John kerry has put more into the israel-palestinian talks over the last months than anyone since clinton, with dozens of americans shuttling, negotiating, cajoling and even desperately bringing into play sovereign american collateral by offering the release of israeli-spy-in-american jail jonathan pollard. To no avail. Israel stalled on prisoner releases, the palestinians reignited their progress to statehood at the un (see (yet) another (small) step to parastine, 1 december 2012), israel cancelled its prisoner release and the palestinians - well, both sides have proved beyond doubt they were at the table only to humour the americans, with no expectation of ever achieving anything. A decade ago the "peace process" became the alibi replacing peace. Now even that is beyond reach, with the long-drawn out talks and brinkmanship being about prior to process confidence-building measures. Netanyahu has never been in favour of ceding land and mahmoud abbas is seen as a self-serving israeli stooge by most palestinians, who have been denied an election since 2005. Both men have reached the point where the returns on this lost cause are too low.

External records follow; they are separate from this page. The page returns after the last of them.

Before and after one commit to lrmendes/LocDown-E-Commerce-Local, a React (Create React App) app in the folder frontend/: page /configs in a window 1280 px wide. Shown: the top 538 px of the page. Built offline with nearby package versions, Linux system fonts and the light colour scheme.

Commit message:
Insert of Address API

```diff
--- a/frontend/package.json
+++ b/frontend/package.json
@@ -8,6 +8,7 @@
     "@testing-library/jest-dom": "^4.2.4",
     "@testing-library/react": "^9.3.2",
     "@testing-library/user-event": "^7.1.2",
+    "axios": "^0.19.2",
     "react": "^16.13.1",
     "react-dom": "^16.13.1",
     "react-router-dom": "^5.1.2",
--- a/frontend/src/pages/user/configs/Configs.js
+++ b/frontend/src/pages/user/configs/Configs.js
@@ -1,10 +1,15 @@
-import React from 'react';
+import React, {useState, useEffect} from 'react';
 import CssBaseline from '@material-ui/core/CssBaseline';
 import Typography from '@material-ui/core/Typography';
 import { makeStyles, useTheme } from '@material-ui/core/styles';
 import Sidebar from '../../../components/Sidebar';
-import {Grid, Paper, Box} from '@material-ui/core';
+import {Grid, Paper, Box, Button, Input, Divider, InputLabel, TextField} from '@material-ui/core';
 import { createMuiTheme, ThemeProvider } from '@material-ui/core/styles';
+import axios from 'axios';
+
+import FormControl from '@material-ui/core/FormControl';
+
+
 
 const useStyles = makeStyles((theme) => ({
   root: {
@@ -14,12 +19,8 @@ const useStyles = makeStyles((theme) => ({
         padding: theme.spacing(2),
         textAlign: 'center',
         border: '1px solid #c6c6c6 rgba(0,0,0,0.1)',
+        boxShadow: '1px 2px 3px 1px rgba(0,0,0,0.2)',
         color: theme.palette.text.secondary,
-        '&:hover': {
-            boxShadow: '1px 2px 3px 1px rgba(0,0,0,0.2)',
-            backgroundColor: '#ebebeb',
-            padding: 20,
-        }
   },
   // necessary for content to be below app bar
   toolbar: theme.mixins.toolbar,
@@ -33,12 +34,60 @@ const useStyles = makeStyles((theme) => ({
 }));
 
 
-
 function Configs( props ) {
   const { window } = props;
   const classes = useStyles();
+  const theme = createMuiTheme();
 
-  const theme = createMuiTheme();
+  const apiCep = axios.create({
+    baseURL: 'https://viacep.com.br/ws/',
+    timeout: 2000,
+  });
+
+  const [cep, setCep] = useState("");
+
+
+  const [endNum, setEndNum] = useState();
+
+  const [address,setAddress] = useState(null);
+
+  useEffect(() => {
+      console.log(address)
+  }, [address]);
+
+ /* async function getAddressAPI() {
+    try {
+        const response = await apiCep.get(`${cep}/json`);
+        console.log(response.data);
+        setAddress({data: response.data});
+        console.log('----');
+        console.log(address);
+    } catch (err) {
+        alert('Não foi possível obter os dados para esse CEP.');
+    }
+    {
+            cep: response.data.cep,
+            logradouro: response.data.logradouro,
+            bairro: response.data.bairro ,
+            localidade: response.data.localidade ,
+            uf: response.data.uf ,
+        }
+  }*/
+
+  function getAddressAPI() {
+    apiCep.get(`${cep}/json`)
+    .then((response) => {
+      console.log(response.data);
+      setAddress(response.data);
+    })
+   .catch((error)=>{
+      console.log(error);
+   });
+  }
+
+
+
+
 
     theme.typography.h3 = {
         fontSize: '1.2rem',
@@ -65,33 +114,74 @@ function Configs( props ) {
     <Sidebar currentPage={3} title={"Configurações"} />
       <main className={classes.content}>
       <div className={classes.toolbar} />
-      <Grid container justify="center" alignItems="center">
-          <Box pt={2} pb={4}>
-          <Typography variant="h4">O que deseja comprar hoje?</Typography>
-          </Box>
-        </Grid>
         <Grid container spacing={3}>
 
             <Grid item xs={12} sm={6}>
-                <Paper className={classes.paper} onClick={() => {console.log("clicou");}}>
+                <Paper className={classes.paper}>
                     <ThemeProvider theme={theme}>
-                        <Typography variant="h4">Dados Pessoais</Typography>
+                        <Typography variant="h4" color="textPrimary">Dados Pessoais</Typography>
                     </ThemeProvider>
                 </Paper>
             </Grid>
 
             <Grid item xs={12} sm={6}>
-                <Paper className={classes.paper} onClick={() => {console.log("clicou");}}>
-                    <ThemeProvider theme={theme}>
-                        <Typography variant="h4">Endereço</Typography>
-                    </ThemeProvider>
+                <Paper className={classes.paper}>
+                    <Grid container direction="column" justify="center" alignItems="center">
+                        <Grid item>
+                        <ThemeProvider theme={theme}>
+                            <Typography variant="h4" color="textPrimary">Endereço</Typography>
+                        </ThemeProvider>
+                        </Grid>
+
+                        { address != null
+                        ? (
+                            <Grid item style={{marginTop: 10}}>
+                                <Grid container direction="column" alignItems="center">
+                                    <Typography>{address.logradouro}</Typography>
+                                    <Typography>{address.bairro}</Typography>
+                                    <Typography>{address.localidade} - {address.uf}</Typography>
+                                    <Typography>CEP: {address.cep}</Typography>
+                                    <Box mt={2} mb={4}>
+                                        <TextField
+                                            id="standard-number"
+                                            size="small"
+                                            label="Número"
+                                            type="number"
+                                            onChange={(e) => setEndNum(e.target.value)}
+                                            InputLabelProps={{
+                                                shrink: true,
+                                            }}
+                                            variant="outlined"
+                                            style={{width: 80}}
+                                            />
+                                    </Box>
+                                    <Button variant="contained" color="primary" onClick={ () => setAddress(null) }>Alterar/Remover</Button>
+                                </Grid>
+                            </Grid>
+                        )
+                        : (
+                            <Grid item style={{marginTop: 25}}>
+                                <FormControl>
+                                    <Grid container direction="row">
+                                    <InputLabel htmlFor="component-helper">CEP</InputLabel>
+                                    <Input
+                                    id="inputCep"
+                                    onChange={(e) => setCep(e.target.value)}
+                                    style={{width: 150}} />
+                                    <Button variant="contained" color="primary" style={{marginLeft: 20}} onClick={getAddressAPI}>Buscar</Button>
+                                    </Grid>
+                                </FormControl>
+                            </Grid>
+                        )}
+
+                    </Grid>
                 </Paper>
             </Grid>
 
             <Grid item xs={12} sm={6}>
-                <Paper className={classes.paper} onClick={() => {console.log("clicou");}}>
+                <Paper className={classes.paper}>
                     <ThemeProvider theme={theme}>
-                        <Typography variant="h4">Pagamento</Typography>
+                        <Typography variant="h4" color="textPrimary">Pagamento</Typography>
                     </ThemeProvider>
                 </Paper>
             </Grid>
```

It is israel though that has the most to lose by some way; the palestinians. By contrast, have virtually nothing. Complacent and overconfident, the danger for israel is that the only thing standing between it and the renewed and real momentum gathering behind a new global boycott is america's ability to sustain the belief that israel is a goodie that wants peace. As america now withdraws, having given the process its very best efforts, this fiction is very hard to sustain. At best it is distracted by getting the ultra-orthodox into the army; at worst an insuperable barrier, easily evidenced if you listen to its leaders, such as naftali bennet, its number three, saying "I will do everything in my power to prevent a palestinian state". This total stalemate was entirely predictable, and I was far from alone in doing so (see and so it came to pass, 1 december 2012), as I am in saying the danger of isolation and a boycott that bites is real. Having run out of options to change the status quo, which suits only israel, no-one less than john kerry himself is sounding the alarm, "the risks are very high for israel" he said "people are talking about boycott. That will intensify... Today's status quo absolutely, to a certainty, I promise you 100%, cannot be maintained." He is right, but is israel capable of listening to the one ally whose willful deafness is its only international shield ?